» **Task to carry out**:
Copy the entries character for character.

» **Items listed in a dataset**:
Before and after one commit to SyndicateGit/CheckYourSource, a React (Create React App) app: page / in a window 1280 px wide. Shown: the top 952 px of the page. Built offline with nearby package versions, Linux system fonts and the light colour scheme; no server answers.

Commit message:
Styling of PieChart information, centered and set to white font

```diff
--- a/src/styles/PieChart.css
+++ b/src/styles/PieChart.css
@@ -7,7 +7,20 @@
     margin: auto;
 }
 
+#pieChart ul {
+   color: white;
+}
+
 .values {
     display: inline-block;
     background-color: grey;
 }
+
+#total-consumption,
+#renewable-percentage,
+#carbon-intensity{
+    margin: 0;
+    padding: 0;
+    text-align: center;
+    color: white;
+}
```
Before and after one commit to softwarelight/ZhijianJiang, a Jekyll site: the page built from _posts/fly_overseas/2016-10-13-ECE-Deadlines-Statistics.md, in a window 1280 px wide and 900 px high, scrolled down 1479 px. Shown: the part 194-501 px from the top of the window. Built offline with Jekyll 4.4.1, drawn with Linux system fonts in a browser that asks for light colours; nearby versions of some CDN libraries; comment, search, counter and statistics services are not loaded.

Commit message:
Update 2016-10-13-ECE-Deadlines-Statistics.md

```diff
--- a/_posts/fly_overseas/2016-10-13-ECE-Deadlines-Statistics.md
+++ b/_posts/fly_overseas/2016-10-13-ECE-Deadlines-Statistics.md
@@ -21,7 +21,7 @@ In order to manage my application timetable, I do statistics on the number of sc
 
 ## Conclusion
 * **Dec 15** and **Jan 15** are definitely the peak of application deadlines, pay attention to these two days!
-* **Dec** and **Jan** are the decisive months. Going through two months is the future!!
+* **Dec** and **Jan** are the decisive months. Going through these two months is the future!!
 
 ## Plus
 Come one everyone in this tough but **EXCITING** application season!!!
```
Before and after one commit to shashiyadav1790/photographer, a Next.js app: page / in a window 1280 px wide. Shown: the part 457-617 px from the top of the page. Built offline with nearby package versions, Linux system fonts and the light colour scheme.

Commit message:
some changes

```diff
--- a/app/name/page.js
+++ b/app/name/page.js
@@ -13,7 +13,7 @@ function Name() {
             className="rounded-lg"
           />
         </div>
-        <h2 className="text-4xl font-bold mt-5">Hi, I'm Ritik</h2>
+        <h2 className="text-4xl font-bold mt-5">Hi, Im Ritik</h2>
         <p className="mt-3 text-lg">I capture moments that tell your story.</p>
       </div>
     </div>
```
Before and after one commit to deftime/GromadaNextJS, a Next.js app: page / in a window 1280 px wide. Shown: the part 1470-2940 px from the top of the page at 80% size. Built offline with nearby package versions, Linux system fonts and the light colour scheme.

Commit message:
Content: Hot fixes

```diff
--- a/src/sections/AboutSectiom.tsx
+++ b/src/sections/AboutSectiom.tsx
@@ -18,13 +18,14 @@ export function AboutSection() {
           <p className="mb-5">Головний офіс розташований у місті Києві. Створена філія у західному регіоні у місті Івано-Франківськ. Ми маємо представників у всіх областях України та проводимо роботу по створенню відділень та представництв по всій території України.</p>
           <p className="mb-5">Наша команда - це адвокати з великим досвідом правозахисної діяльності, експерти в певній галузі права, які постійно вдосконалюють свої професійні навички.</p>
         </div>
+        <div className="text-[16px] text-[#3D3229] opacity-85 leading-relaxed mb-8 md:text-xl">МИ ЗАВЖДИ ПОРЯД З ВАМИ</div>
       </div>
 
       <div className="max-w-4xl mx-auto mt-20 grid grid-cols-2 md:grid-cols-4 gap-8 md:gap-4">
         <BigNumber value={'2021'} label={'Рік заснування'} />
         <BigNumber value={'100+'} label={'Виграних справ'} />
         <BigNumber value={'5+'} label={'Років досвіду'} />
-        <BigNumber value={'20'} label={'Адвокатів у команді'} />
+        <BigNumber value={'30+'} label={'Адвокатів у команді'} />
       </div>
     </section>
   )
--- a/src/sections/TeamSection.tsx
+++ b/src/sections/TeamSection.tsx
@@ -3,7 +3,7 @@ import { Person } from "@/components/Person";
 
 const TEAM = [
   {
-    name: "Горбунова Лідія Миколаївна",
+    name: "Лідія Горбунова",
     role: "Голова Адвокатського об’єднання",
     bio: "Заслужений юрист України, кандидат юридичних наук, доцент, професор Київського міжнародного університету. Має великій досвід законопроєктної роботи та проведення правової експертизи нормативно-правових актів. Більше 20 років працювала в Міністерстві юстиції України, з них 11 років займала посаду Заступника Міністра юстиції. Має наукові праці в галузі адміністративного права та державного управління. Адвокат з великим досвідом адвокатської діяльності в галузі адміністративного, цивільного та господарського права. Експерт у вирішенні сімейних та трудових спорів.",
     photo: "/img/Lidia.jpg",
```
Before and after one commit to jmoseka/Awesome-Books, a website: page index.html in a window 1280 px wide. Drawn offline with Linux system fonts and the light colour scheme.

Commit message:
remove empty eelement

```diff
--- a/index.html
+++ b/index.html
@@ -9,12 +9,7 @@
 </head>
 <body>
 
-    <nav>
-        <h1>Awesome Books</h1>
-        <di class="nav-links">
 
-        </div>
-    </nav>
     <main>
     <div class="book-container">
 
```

» **Task result**:
Before and after one commit to SyndicateGit/CheckYourSource, a React (Create React App) app: page / in a window 1280 px wide. Shown: the top 952 px of the page. Built offline with nearby package versions, Linux system fonts and the light colour scheme; no server answers.

Commit message:
Styling of PieChart information, centered and set to white font

```diff
--- a/src/styles/PieChart.css
+++ b/src/styles/PieChart.css
@@ -7,7 +7,20 @@
     margin: auto;
 }
 
+#pieChart ul {
+   color: white;
+}
+
 .values {
     display: inline-block;
     background-color: grey;
 }
+
+#total-consumption,
+#renewable-percentage,
+#carbon-intensity{
+    margin: 0;
+    padding: 0;
+    text-align: center;
+    color: white;
+}
```
Before and after one commit to softwarelight/ZhijianJiang, a Jekyll site: the page built from _posts/fly_overseas/2016-10-13-ECE-Deadlines-Statistics.md, in a window 1280 px wide and 900 px high, scrolled down 1479 px. Shown: the part 194-501 px from the top of the window. Built offline with Jekyll 4.4.1, drawn with Linux system fonts in a browser that asks for light colours; nearby versions of some CDN libraries; comment, search, counter and statistics services are not loaded.

Commit message:
Update 2016-10-13-ECE-Deadlines-Statistics.md

```diff
--- a/_posts/fly_overseas/2016-10-13-ECE-Deadlines-Statistics.md
+++ b/_posts/fly_overseas/2016-10-13-ECE-Deadlines-Statistics.md
@@ -21,7 +21,7 @@ In order to manage my application timetable, I do statistics on the number of sc
 
 ## Conclusion
 * **Dec 15** and **Jan 15** are definitely the peak of application deadlines, pay attention to these two days!
-* **Dec** and **Jan** are the decisive months. Going through two months is the future!!
+* **Dec** and **Jan** are the decisive months. Going through these two months is the future!!
 
 ## Plus
 Come one everyone in this tough but **EXCITING** application season!!!
```
Before and after one commit to shashiyadav1790/photographer, a Next.js app: page / in a window 1280 px wide. Shown: the part 457-617 px from the top of the page. Built offline with nearby package versions, Linux system fonts and the light colour scheme.

Commit message:
some changes

```diff
--- a/app/name/page.js
+++ b/app/name/page.js
@@ -13,7 +13,7 @@ function Name() {
             className="rounded-lg"
           />
         </div>
-        <h2 className="text-4xl font-bold mt-5">Hi, I'm Ritik</h2>
+        <h2 className="text-4xl font-bold mt-5">Hi, Im Ritik</h2>
         <p className="mt-3 text-lg">I capture moments that tell your story.</p>
       </div>
     </div>
```
Before and after one commit to deftime/GromadaNextJS, a Next.js app: page / in a window 1280 px wide. Shown: the part 1470-2940 px from the top of the page at 80% size. Built offline with nearby package versions, Linux system fonts and the light colour scheme.

Commit message:
Content: Hot fixes

```diff
--- a/src/sections/AboutSectiom.tsx
+++ b/src/sections/AboutSectiom.tsx
@@ -18,13 +18,14 @@ export function AboutSection() {
           <p className="mb-5">Головний офіс розташований у місті Києві. Створена філія у західному регіоні у місті Івано-Франківськ. Ми маємо представників у всіх областях України та проводимо роботу по створенню відділень та представництв по всій території України.</p>
           <p className="mb-5">Наша команда - це адвокати з великим досвідом правозахисної діяльності, експерти в певній галузі права, які постійно вдосконалюють свої професійні навички.</p>
         </div>
+        <div className="text-[16px] text-[#3D3229] opacity-85 leading-relaxed mb-8 md:text-xl">МИ ЗАВЖДИ ПОРЯД З ВАМИ</div>
       </div>
 
       <div className="max-w-4xl mx-auto mt-20 grid grid-cols-2 md:grid-cols-4 gap-8 md:gap-4">
         <BigNumber value={'2021'} label={'Рік заснування'} />
         <BigNumber value={'100+'} label={'Виграних справ'} />
         <BigNumber value={'5+'} label={'Років досвіду'} />
-        <BigNumber value={'20'} label={'Адвокатів у команді'} />
+        <BigNumber value={'30+'} label={'Адвокатів у команді'} />
       </div>
     </section>
   )
--- a/src/sections/TeamSection.tsx
+++ b/src/sections/TeamSection.tsx
@@ -3,7 +3,7 @@ import { Person } from "@/components/Person";
 
 const TEAM = [
   {
-    name: "Горбунова Лідія Миколаївна",
+    name: "Лідія Горбунова",
     role: "Голова Адвокатського об’єднання",
     bio: "Заслужений юрист України, кандидат юридичних наук, доцент, професор Київського міжнародного університету. Має великій досвід законопроєктної роботи та проведення правової експертизи нормативно-правових актів. Більше 20 років працювала в Міністерстві юстиції України, з них 11 років займала посаду Заступника Міністра юстиції. Має наукові праці в галузі адміністративного права та державного управління. Адвокат з великим досвідом адвокатської діяльності в галузі адміністративного, цивільного та господарського права. Експерт у вирішенні сімейних та трудових спорів.",
     photo: "/img/Lidia.jpg",
```
Before and after one commit to jmoseka/Awesome-Books, a website: page index.html in a window 1280 px wide. Drawn offline with Linux system fonts and the light colour scheme.

Commit message:
remove empty eelement

```diff
--- a/index.html
+++ b/index.html
@@ -9,12 +9,7 @@
 </head>
 <body>
 
-    <nav>
-        <h1>Awesome Books</h1>
-        <di class="nav-links">
 
-        </div>
-    </nav>
     <main>
     <div class="book-container">
 
```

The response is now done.